Cart (Loading....) | Create Account
Close category search window
 

Transmission electron microscopy and photoluminescence study of silicon and boron ion implanted GaAs/GaAlAs quantum wells

Sign In

Cookies must be enabled to login.After enabling cookies , please use refresh or reload or ctrl+f5 on the browser for the login options.

Formats Non-Member Member
$31 $31
Learn how you can qualify for the best price for this item!
Become an IEEE Member or Subscribe to
IEEE Xplore for exclusive pricing!
close button

puzzle piece

IEEE membership options for an individual and IEEE Xplore subscriptions for an organization offer the most affordable access to essential journal articles, conference papers, standards, eBooks, and eLearning courses.

Learn more about:

IEEE membership

IEEE Xplore subscriptions

7 Author(s)
Arakawa, Y. ; California Institute of Technology, Pasadena, California 91125 ; Smith, J.S. ; Yariv, A. ; Otsuka, N.
more authors

Your organization might have access to this article on the publisher's site. To check, click on this link:http://dx.doi.org/+10.1063/1.97829 

Transmission electron microscopy (TEM) and photoluminescence (PL) data are presented on GaAs/Ga0.25Al0.75As quantum well (QW) structures grown by molecular beam epitaxy which were implanted with B ions and Si ions, respectively, to a dose of 1015 cm-2. TEM observations reveal that significant intermixing of the layers occurs in Si implanted QW structures at a depth well beyond the projected range of the implanted ion after 1 h thermal annealing at 850 °C. A subsequent 2‐h annealing causes mixing near the surface, while the unmixed region still remains at a distance twice the projection range. In contrast, intermixing was not observed in annealed B implanted QW structures, which suggests a strong dependence of alloy mixing effects on the impurity. PL data support these results.

Published in:

Applied Physics Letters  (Volume:50 ,  Issue: 2 )

Date of Publication:

Jan 1987

Need Help?


IEEE Advancing Technology for Humanity About IEEE Xplore | Contact | Help | Terms of Use | Nondiscrimination Policy | Site Map | Privacy & Opting Out of Cookies

A not-for-profit organization, IEEE is the world's largest professional association for the advancement of technology.
© Copyright 2014 IEEE - All rights reserved.
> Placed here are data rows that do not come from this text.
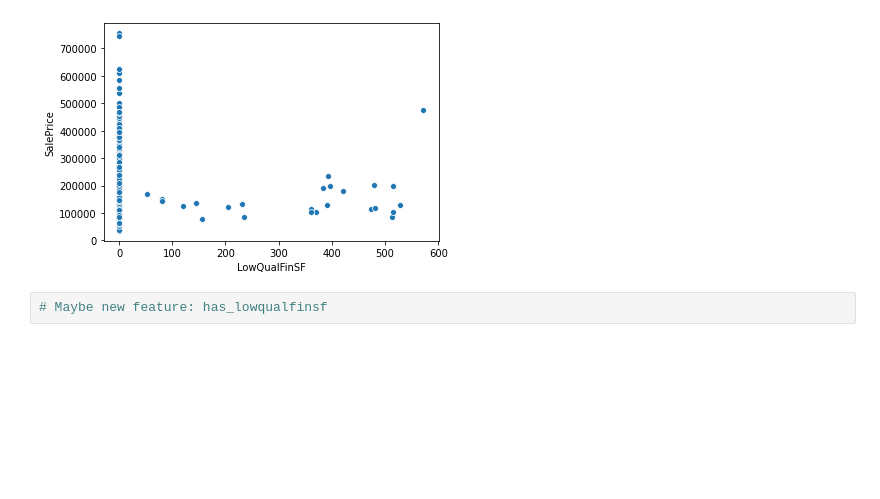
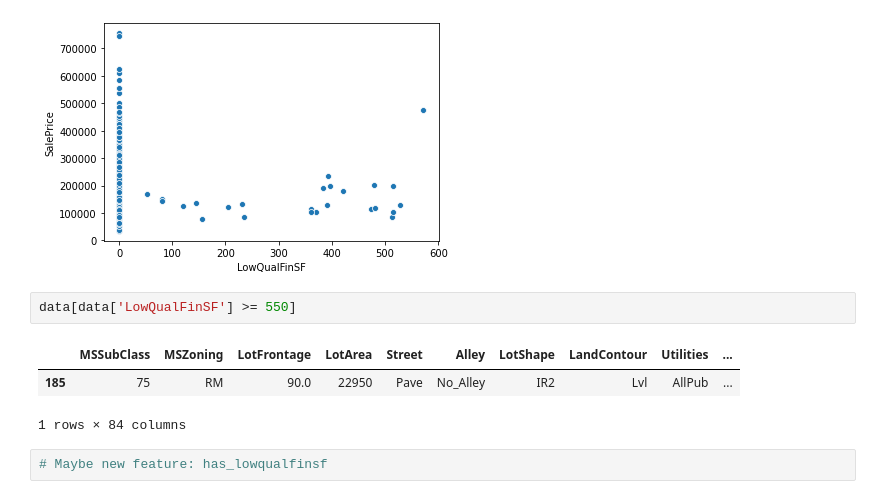
Before and after one commit to zrrddd/House_Prices, a Jupyter notebook: EDA.ipynb, the cells around one changed output. Drawn from its saved outputs; the diff is of its cells as text; blank space fills up the shorter version.

```diff
--- a/EDA.ipynb
+++ b/EDA.ipynb
@@ -1216,6 +1303,12 @@ sns.scatterplot(data['LowQualFinSF'], data['SalePrice'])
 # %% [output]
 <AxesSubplot:xlabel='LowQualFinSF', ylabel='SalePrice'>
 [figure]
+# %%
+data[data['LowQualFinSF'] >= 550]
+# %% [output]
+|  | MSSubClass | MSZoning | LotFrontage | LotArea | Street | Alley | LotShape | LandContour | Utilities | ... |
+| 185 | 75 | RM | 90.0 | 22950 | Pave | No_Alley | IR2 | Lvl | AllPub | ... |
+1 rows × 84 columns
 # %%
 # Maybe new feature: has_lowqualfinsf
 # %% [markdown]
```
Also changed, not shown: parts of 24 cells of this notebook, 1 other file.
Use of this web site signifies your agreement to the terms and conditions.